by Sara Ryan, author of Empress of the World
I was lucky to grow up in a progressive college town. There was a great women’s bookstore where I could stock up on Alison Bechdel’s Dykes to Watch Out For, Diane diMassa’s Hothead Paisan: Homicidal Lesbian Terrorist, and the triangle pins and freedom rings that proclaimed my queerness to whomever understood those particular codes, whenever I was brave enough to wear them.
But even going into the women’s bookstore required a certain amount of bravery. By walking in, I was acknowledging my interest in the stories and — ahem — “lifestyle accessories” on offer. In a sense, I had to already be out before I could find the stories that might have helped me come out.
What if I’d been able to just walk into my school library and find those stories?
I wrote Empress of the World, which is about two girls who fall in love at a summer gifted and talented program, in part because I knew how few queer love stories had been published for teens. Empress was first published in 2001.
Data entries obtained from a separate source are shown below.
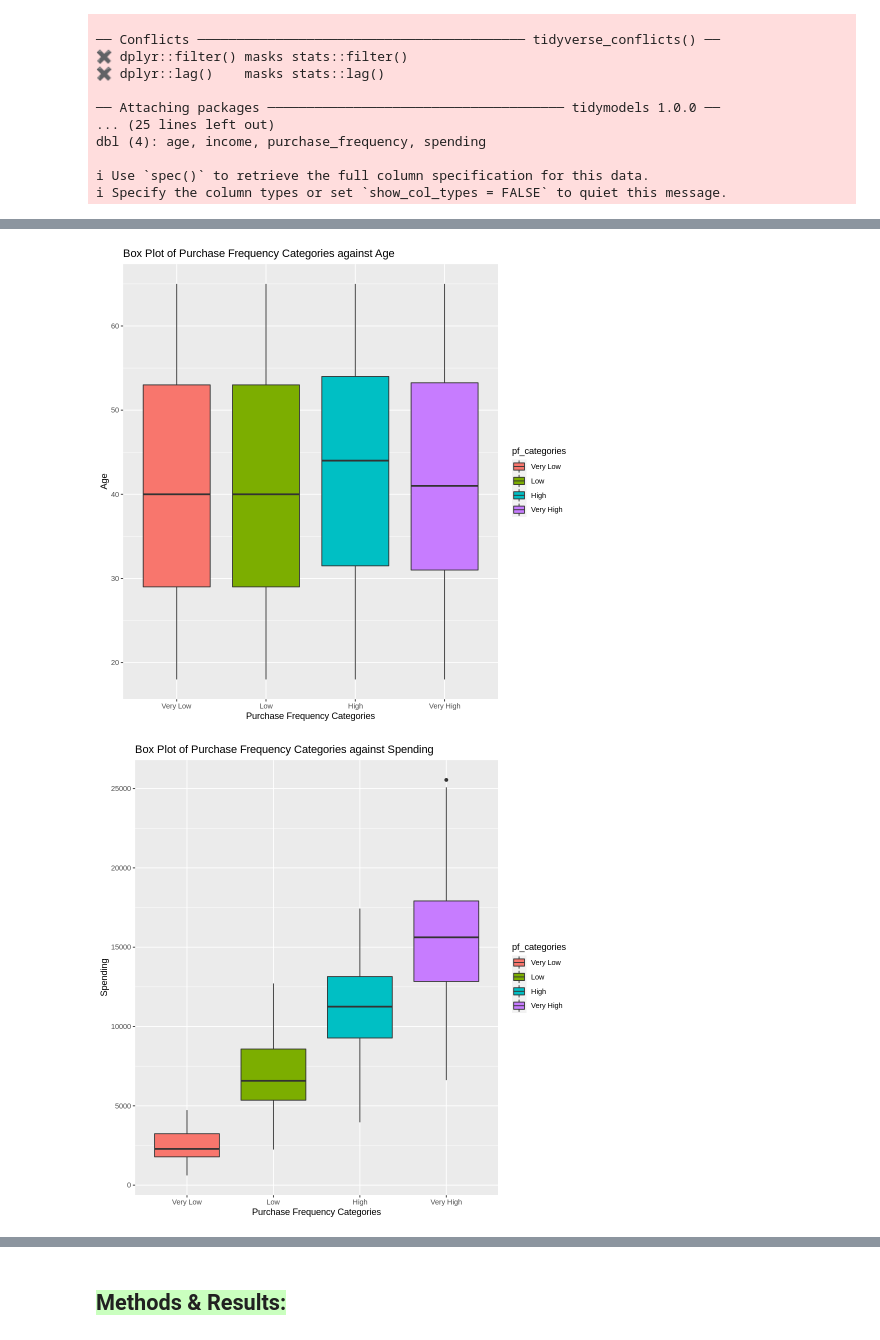
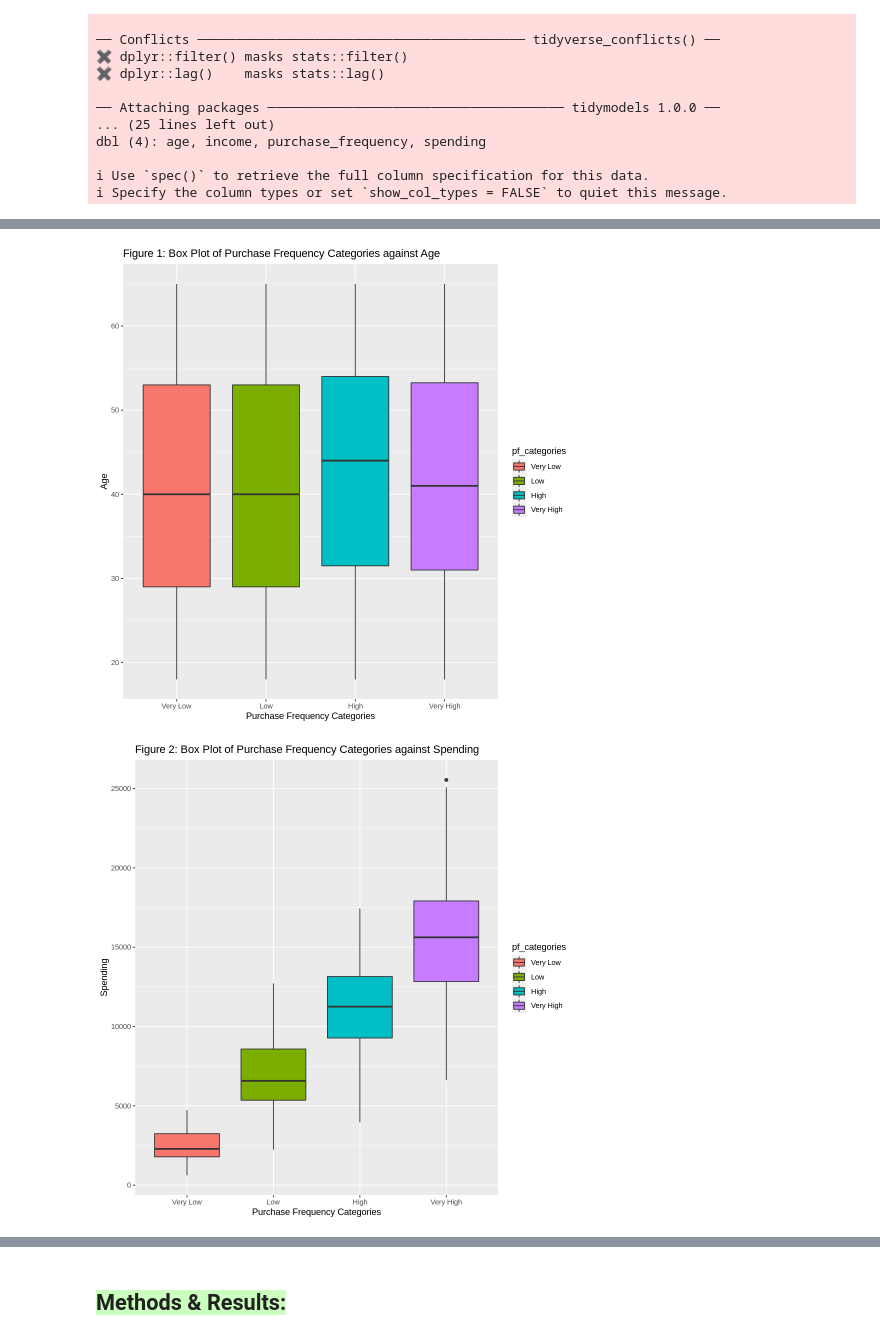
Before and after one commit to Kaylan-W/Dsci_project, a Jupyter notebook: final_doc.ipynb, the cells around one changed output, grey strips where cells are left out. Saved outputs shown, nothing was run; the diff lists cells and outputs as text; code cells hidden in the pictures.

Commit message:
plot titles

```diff
--- a/final_doc.ipynb
+++ b/final_doc.ipynb
@@ -119,31 +114,31 @@ A tibble: 4 × 8
 # %%
 options(repr.plot.width = 8, repr.plot.height = 8)
 
 ageplot<- ggplot(train_split, aes(x = pf_categories, y = age, fill = pf_categories)) +
   geom_boxplot() +
   xlab('Purchase Frequency Categories') +
   ylab('Age') +
-  ggtitle('Box Plot of Purchase Frequency Categories against Age')
+  ggtitle('Figure 1: Box Plot of Purchase Frequency Categories against Age')
 
 ageplot
 
 
 spendingplot<- ggplot(train_split, aes(x = pf_categories, y = spending, fill = pf_categories)) +
   geom_boxplot() +
   xlab('Purchase Frequency Categories') +
   ylab('Spending') +
-  ggtitle('Box Plot of Purchase Frequency Categories against Spending')
+  ggtitle('Figure 2: Box Plot of Purchase Frequency Categories against Spending')
 
 spendingplot
 
 
 incomeplot<- ggplot(train_split, aes(x = pf_categories, y = income, fill = pf_categories)) +
   geom_boxplot() +
   xlab('Purchase Frequency Categories') +
   ylab('Income') +
-  ggtitle('Box Plot of Purchase Frequency Categories against Income')
+  ggtitle('Figure 3: Box Plot of Purchase Frequency Categories against Income')
 
 incomeplot
 # %% [output]
-[figure, old version]
+[figure, new version]
-[figure, old version]
+[figure, new version]
```
Also changed, not shown: parts of 12 cells of this notebook.
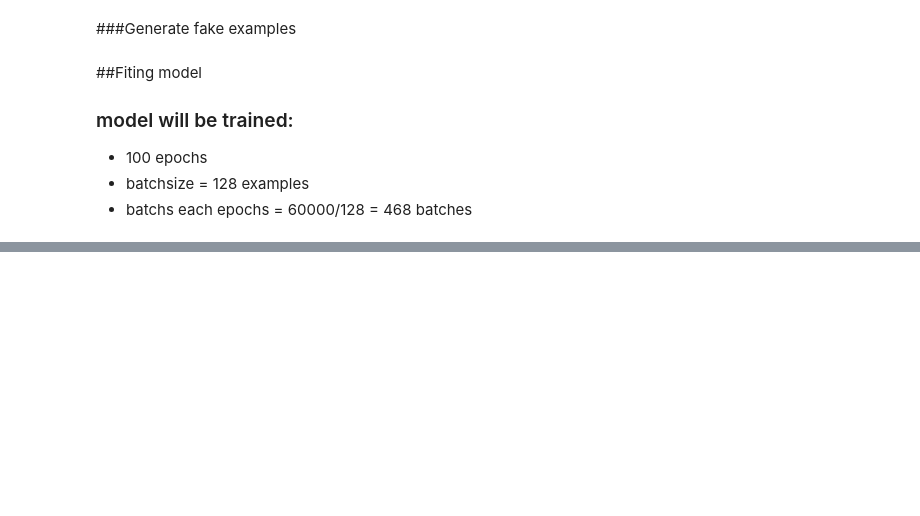
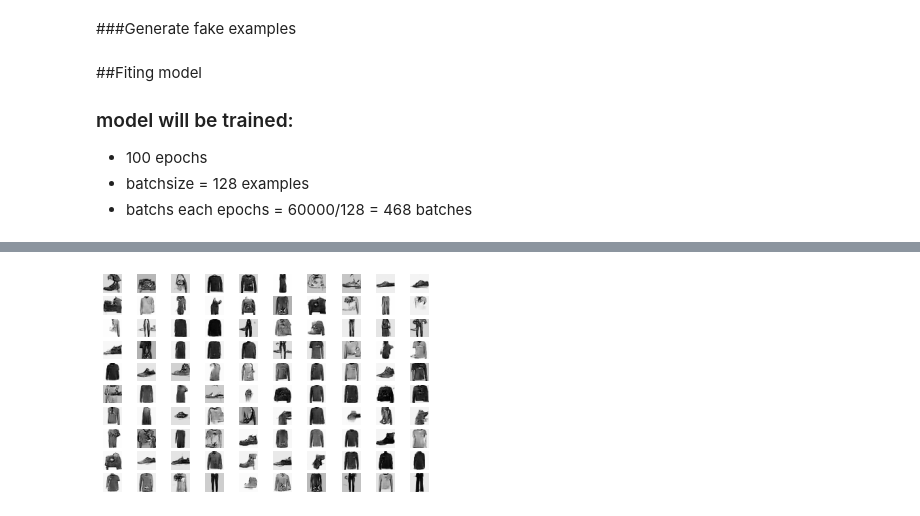
Before and after one commit to ducanhho2296/GAN-for-Fashion-MNIST, a Jupyter notebook: Unconditional_GAN.ipynb, the cells around one changed output, grey strips where cells are left out. Drawn from its saved outputs; the diff is of its cells as text; code cells hidden in the pictures; blank space fills up the shorter version.

```diff
--- a/Unconditional_GAN.ipynb
+++ b/Unconditional_GAN.ipynb
@@ -195,0 +198,28 @@ train(generator, discriminator, gan_model, dataset, latent_dim)
+# %%
+from keras.models import load_model
+from numpy.random import randn
+from matplotlib import pyplot
+
+# generate points in latent space as input for the generator
+def generate_latent_points(latent_dim, n_samples):
+  # generate points in the latent space
+  x_input = randn(latent_dim * n_samples)
+  # reshape into a batch of inputs for the network
+  x_input = x_input.reshape(n_samples, latent_dim)
+  return x_input
+
+# create and save a plot of generated images (reversed grayscale)
+def show_plot(examples, n):
+  # plot images
+  for i in range(n * n):
+  # define subplot
+    pyplot.subplot(n, n, 1 + i)
+    # turn off axis
+    pyplot.axis('off')
+    # plot raw pixel data
+    pyplot.imshow(examples[i, :, :, 0], cmap='gray_r')
+  pyplot.show()
+# %%
+# load and summarize model
+model = load_model('generator.h5')
+model.summary()
@@ -195,0 +244,9 @@ train(generator, discriminator, gan_model, dataset, latent_dim)
+# %%
+# generate images
+latent_points = generate_latent_points(100, 100)
+# generate images
+X = model.predict(latent_points)
+# plot the result
+show_plot(X, 10)
+# %% [output]
+[figure, added]
```
Also changed, not shown: parts of 3 cells of this notebook.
Ten years later, in 2011, author Malinda Lo analyzed the young adult books that had been published that year and concluded that less than one percent had queer content.So — obviously — we still need a lot more queer stories.
And the easier it is to find queer stories — for queer kids and straight kids and kids who have no idea yet what their sexuality might be — the more likely it is that readers will feel like it’s okay to be who they are, and that they’ll be inspired to write stories of their own.
That’s why I’m so glad the Make It Safe Project exists.